• Exercise
The number of lines in the records that include "margin" is all you should give.

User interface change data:

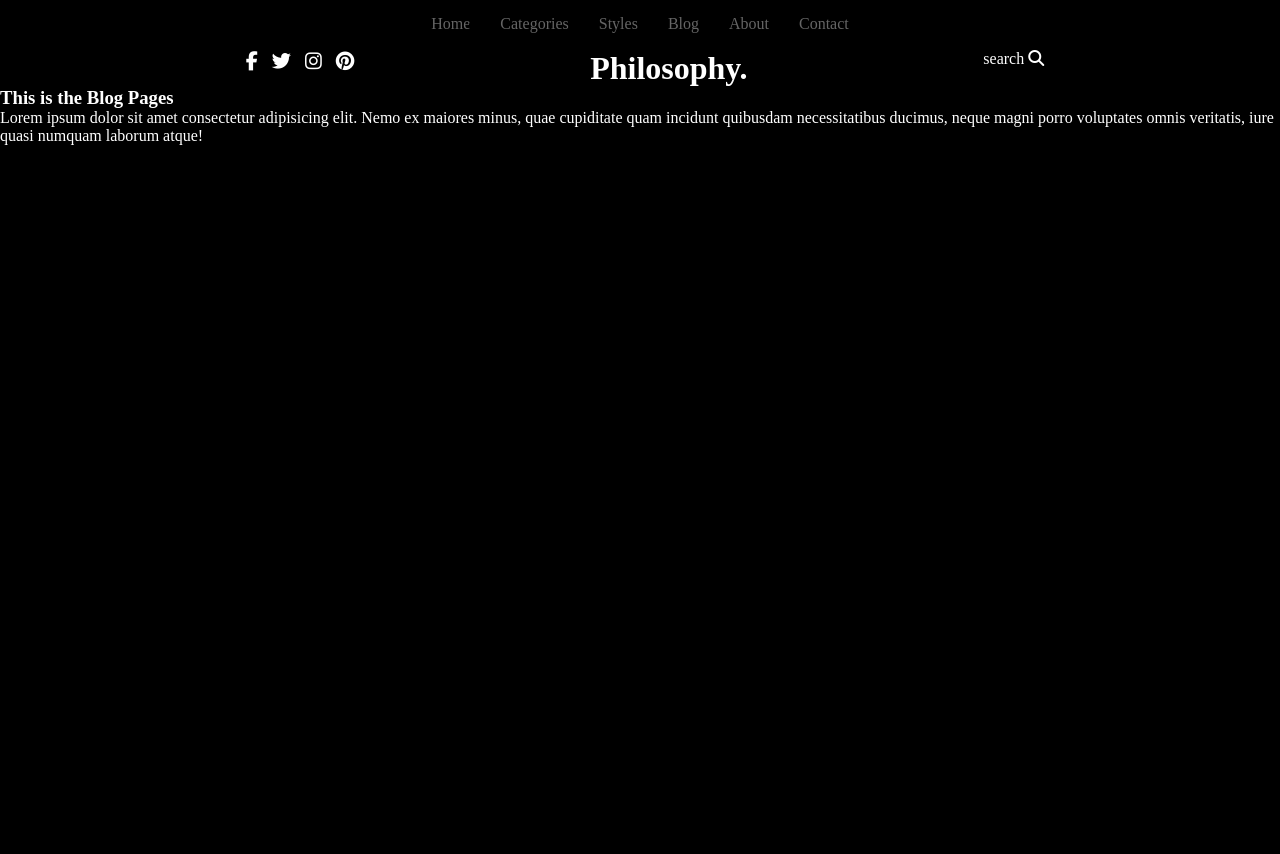
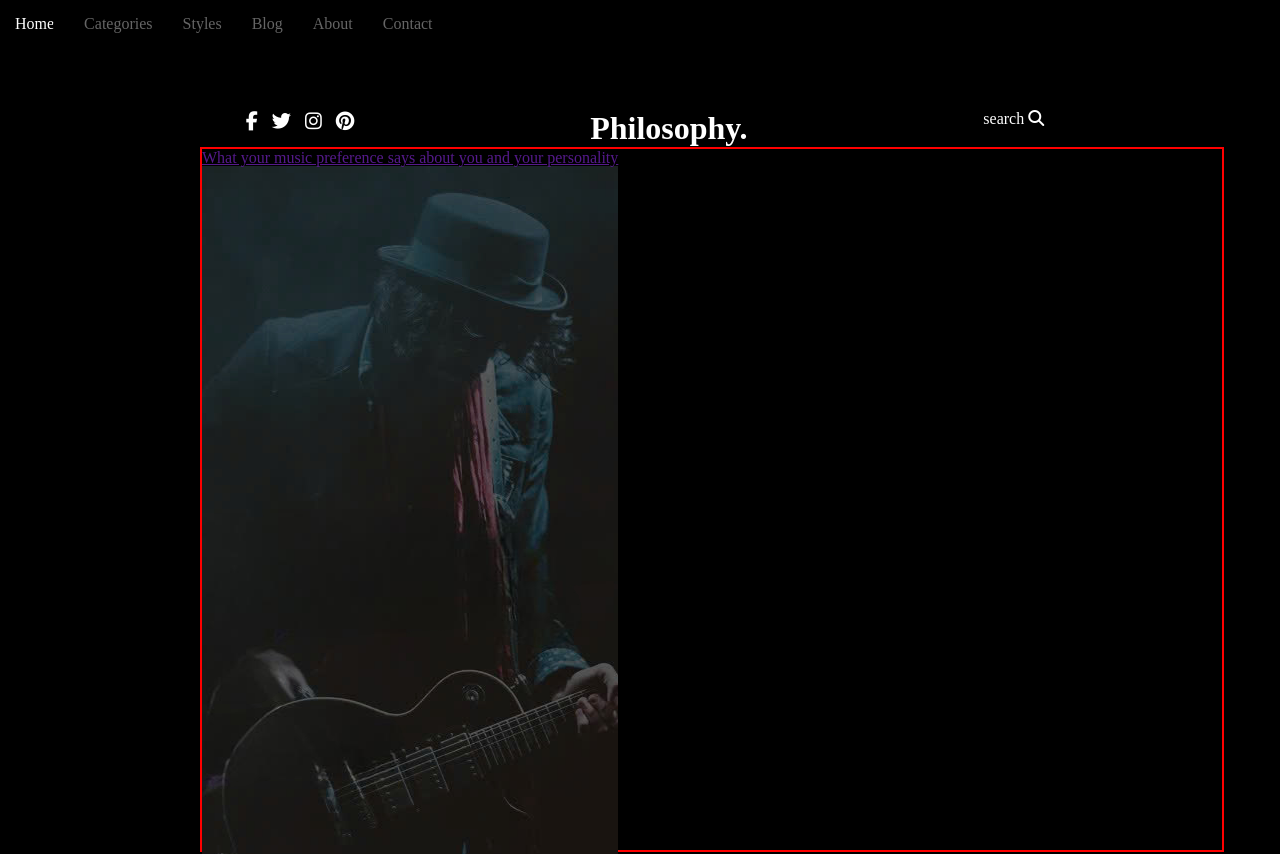
Before and after one commit to Amogusissus-fr/end-of-term, a plain HTML site: page home.html in a window 1280 px wide. Before the commit the page ends 800 px from the top, so only its background shows below. Drawn offline with Linux system fonts and the light colour scheme.

Commit message:
unfinished homepage

```diff
--- a/home.css
+++ b/home.css
@@ -4,7 +4,9 @@
   background-color: #000000;
 }
 
-
+body {
+  padding-top: 60px; /* Đảm bảo phần menu không chồng lên nội dung */
+}
 
 .logo_container {
   width: 100vw;
@@ -14,7 +16,6 @@
   justify-content: space-evenly;
   color: white;
   margin-top: 50px;
-
 }
 
 .items {
@@ -22,18 +23,20 @@
   justify-content: center;
 }
 
-
 main {
   margin-left: 20px;
   margin-right: 20px;
 }
 
 .navbar {
-  position: fixed
+  position: fixed;
+  top: 0;
+  width: 100%;
+  background-color: #000000;
+  z-index: 999;
 }
 
-.navbar ul{
-
+.navbar ul {
   padding: 0px;
   overflow: hidden;
 }
@@ -50,7 +53,7 @@ main {
   color: white;
 }
 
-.navbar li{
+.navbar li {
   float: left;
 }
 
@@ -78,5 +81,30 @@ p {
   display: flex;
   justify-content: center;
   text-decoration: none;
+}
 
+/* Sử dụng flexbox để căn giữa preview */
+.container {
+  display: flex;
+  flex-direction: column;
+  align-items: center;
+  justify-content: center;
+  min-height: 100vh; /* Chiều cao tối thiểu là toàn màn hình để căn giữa */
 }
+
+.preview {
+  width: 80%;
+  height: 705px;
+  border: 2px solid red;
+  display: flex;
+  position: absolute;
+margin-left: 25vh;
+}
+
+.preview1 {
+  width: 50%x;
+  height: 705px;
+  background-image: url('z5804889305334_e93722c0c24f1df48681355d544c9a39.jpg');
+  background-size: cover;
+  background-position: center;
+}
--- a/home.html
+++ b/home.html
@@ -11,6 +11,7 @@
   ></script>
 </head>
 <body>
+  <!-- Navbar -->
   <div class="items">
     <div class="navbar">
       <ul>
@@ -22,6 +23,9 @@
         <li><a href="contact.html">Contact</a></li>
       </ul>
     </div>
+  </div>
+
+  <!-- Menu Container -->
   <div class="menu_container">
     <div class="logo_container">
       <div class="logo">
@@ -36,23 +40,14 @@
         <a href="search.html"><i class="fa-solid fa-magnifying-glass fa-l"></i></a>
       </div>
     </div>
-
   </div>
 
-
-
-
-
+  <!-- Preview -->
+  <div class="preview">
+    <div class="preview1">
+      <a href="">What your music preference says about you and your personality</a>
+    </div>
   </div>
-
-
-    <h3>This is the Blog Pages</h3>
-    <p>Lorem ipsum dolor sit amet consectetur adipisicing elit.
-       Nemo ex maiores minus, quae cupiditate quam incidunt quibusdam
-       necessitatibus ducimus, neque magni porro
-       voluptates omnis veritatis, iure quasi numquam laborum atque!</p>
-
-
 
 </body>
 </html>
```
Also changed, not shown: z5804889305334_e93722c0c24f1df48681355d544c9a39.jpg (added).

• Response
4